However, large areas of contiguous forest are hard to come by in NDA-K territory, which calls into question the feasibility of the project. According to a lengthy article published earlier this year by the Hong Kong based South China Morning Post, FFI claims that the NDA-K “is supportive of its conservation aims” (unfortunately, the article’s author incorrectly referred to the group as “NDKA,” a group which doesn’t exist). Yet NDA-K leader Zahkung Ting Ying, who currently serves as a member of parliament, is not particularly known for his dedication to environmental protection.
Over the past 20 years, Tin Ying is believed to have profited immensely from mining and logging concession deals involving Chinese business interests operating in NDA-K territory. Ting Ying’s vast wealth and his reluctance to share the spoils of his natural resource empire with his colleagues reportedly led to several unsuccessful but violent attempts to oust Ting Ying as the head of the NDA-K, including a December 2004 attempt to assassinate Ting Ying by tampering with his car and a full-scale mutiny in September 2005 led by his deputy, Layawk Zelum.
According to a report on Kachin State’s destructive timber trade by the UK NGO Global Witness, Ting Ying’s difficulties with his NDA-K colleagues were exacerbated by arguments relating to profits from the Htang Shanghkawng molybdenum mine, which produces a mineral used in the production of steel alloys.
Previously, Ting Ying commanded a unit of the Kachin Independence Army (KIA), the military force which has led the Kachin resistance movement against the Burmese government since the early 1960’s. In 1968, Ting Ying defected from the KIA and joined forces with the Communist Party of Burma (CPB). Following the collapse of the CPB in 1989, Ting Ying created the NDA-K with troops from his former KIA unit, after which he quickly signed a ceasefire deal with the central government.

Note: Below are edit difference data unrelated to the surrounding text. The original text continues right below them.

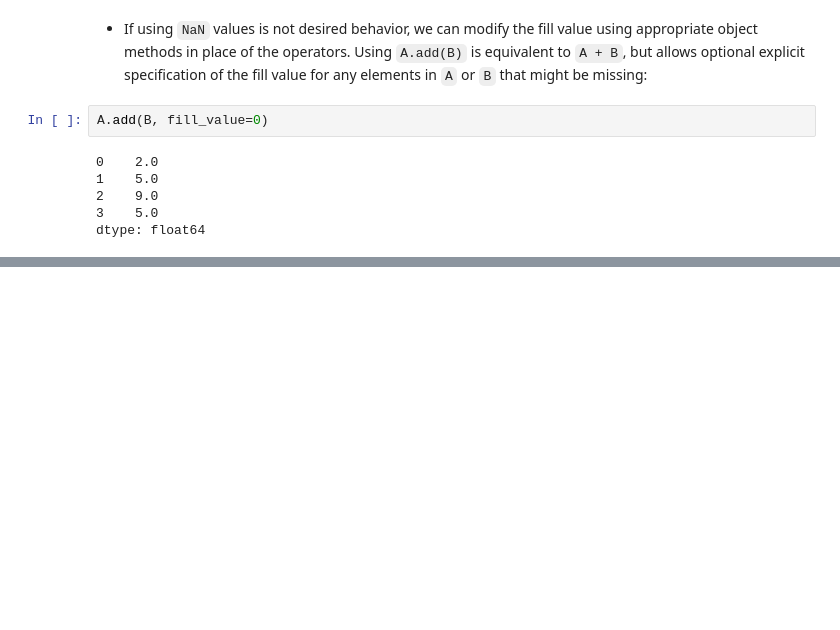
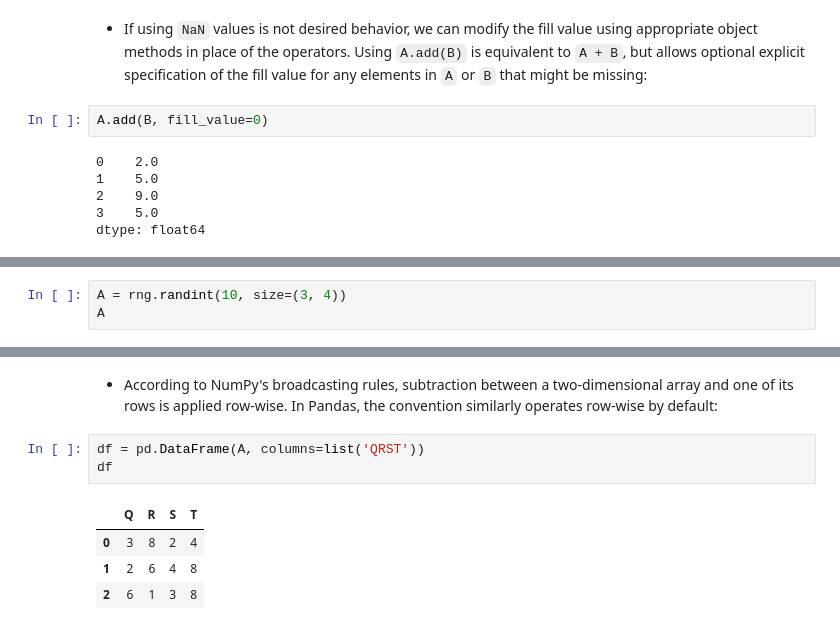
Before and after one commit to mjkeene/ML, a Jupyter notebook: python_data_science_handbook/3_data_manipulation_with_pandas.ipynb, the cells around one changed output, grey strips where cells are left out. Cells and saved outputs as stored; diff of their text form; blank space fills up the shorter version.

```diff
--- a/python_data_science_handbook/3_data_manipulation_with_pandas.ipynb
+++ b/python_data_science_handbook/3_data_manipulation_with_pandas.ipynb
@@ -781,0 +821,3 @@ dtype: float64
+# %%
+A = rng.randint(10, size=(3, 4))
+A
@@ -781,0 +835,10 @@ dtype: float64
+# %% [markdown]
+* According to NumPy's broadcasting rules, subtraction between a two-dimensional array and one of its rows is applied row-wise. In Pandas, the convention similarly operates row-wise by default:
+# %%
+df = pd.DataFrame(A, columns=list('QRST'))
+df
+# %% [output]
+|  | Q | R | S | T |
+| 0 | 3 | 8 | 2 | 4 |
+| 1 | 2 | 6 | 4 | 8 |
+| 2 | 6 | 1 | 3 | 8 |
```
Also changed, not shown: parts of 95 cells of this notebook.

The NDA-K deal with Burma’s military regime enabled Ting Ying’s armed group to profit from the cross-border timber trade with China during a period which resulted in the wide-spread destruction of Kachin State’s forests by the NDA-K and other armed groups working in cooperation with the Burmese army and Chinese business interests. Today, much of NDA-K’s territory remains barren thanks to the massive clear-cutting of trees in the area that took place on Ting Ying’s watch.
In 2009, the NDA-K’s standing army of about 1,000 troops was officially absorbed into the Burmese military as part of the army’s “Border Guard Force” (BGF) and placed in BGF battalions 1001, 1002, and 1003. But unofficially the NDA-K still constitutes a cohesive armed group, and “former” NDA-K soldiers—under the banner of Myanmar’s BGF—have engaged in sporadic armed clashes with the KIA as recently as 2012 and early 2013. Ting Ying still wields significant influence over his troops, and in 2012 he even publicly distributed weapons to soldiers in the armed group formerly known as NDA-K.
During Myanmar’s 2010 parliamentary election the military-backed Union Solidarity and Development Party (USDP) didn’t field a candidate against Ting Ying, demonstrating the close ties between Ting Ying and the country’s ruling military. Ting Ying ran as an independent candidate and easily defeated his only other opponent, a member of the National Unity Party (NUP), a party affiliated with remnants of the Ne Win regime who no longer call the shots in Myanmar’s military-dominated government.